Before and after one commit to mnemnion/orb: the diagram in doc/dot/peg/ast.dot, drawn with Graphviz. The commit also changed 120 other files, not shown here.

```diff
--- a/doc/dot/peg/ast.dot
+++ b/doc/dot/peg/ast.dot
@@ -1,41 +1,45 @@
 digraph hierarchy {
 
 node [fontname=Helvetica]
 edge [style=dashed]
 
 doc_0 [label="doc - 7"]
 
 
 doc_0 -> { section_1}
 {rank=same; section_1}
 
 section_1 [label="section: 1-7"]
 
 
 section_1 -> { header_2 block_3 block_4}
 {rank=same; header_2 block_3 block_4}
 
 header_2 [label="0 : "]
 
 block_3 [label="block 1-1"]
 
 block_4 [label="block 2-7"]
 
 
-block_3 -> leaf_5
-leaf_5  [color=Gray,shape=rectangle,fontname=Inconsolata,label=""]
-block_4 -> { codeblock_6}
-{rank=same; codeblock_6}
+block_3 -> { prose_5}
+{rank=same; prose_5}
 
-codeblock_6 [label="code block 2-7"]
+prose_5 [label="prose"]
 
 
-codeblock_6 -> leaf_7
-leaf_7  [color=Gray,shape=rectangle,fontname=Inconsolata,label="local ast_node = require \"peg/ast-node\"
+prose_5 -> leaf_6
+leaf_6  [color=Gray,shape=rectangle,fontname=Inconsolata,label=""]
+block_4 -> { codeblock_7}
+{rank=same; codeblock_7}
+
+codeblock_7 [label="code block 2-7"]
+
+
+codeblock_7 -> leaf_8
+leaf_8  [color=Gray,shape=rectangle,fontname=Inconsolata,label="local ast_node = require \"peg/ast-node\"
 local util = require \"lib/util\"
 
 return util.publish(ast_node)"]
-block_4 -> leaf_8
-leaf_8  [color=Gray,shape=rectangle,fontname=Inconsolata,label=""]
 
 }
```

# # # # #

WHAT YOU ARE ASKED TO DO | The whole listing above should be output again exactly.

WRITTEN ANSWER |
Before and after one commit to mnemnion/orb: the diagram in doc/dot/peg/ast.dot, drawn with Graphviz. The commit also changed 120 other files, not shown here.

```diff
--- a/doc/dot/peg/ast.dot
+++ b/doc/dot/peg/ast.dot
@@ -1,41 +1,45 @@
 digraph hierarchy {
 
 node [fontname=Helvetica]
 edge [style=dashed]
 
 doc_0 [label="doc - 7"]
 
 
 doc_0 -> { section_1}
 {rank=same; section_1}
 
 section_1 [label="section: 1-7"]
 
 
 section_1 -> { header_2 block_3 block_4}
 {rank=same; header_2 block_3 block_4}
 
 header_2 [label="0 : "]
 
 block_3 [label="block 1-1"]
 
 block_4 [label="block 2-7"]
 
 
-block_3 -> leaf_5
-leaf_5  [color=Gray,shape=rectangle,fontname=Inconsolata,label=""]
-block_4 -> { codeblock_6}
-{rank=same; codeblock_6}
+block_3 -> { prose_5}
+{rank=same; prose_5}
 
-codeblock_6 [label="code block 2-7"]
+prose_5 [label="prose"]
 
 
-codeblock_6 -> leaf_7
-leaf_7  [color=Gray,shape=rectangle,fontname=Inconsolata,label="local ast_node = require \"peg/ast-node\"
+prose_5 -> leaf_6
+leaf_6  [color=Gray,shape=rectangle,fontname=Inconsolata,label=""]
+block_4 -> { codeblock_7}
+{rank=same; codeblock_7}
+
+codeblock_7 [label="code block 2-7"]
+
+
+codeblock_7 -> leaf_8
+leaf_8  [color=Gray,shape=rectangle,fontname=Inconsolata,label="local ast_node = require \"peg/ast-node\"
 local util = require \"lib/util\"
 
 return util.publish(ast_node)"]
-block_4 -> leaf_8
-leaf_8  [color=Gray,shape=rectangle,fontname=Inconsolata,label=""]
 
 }
```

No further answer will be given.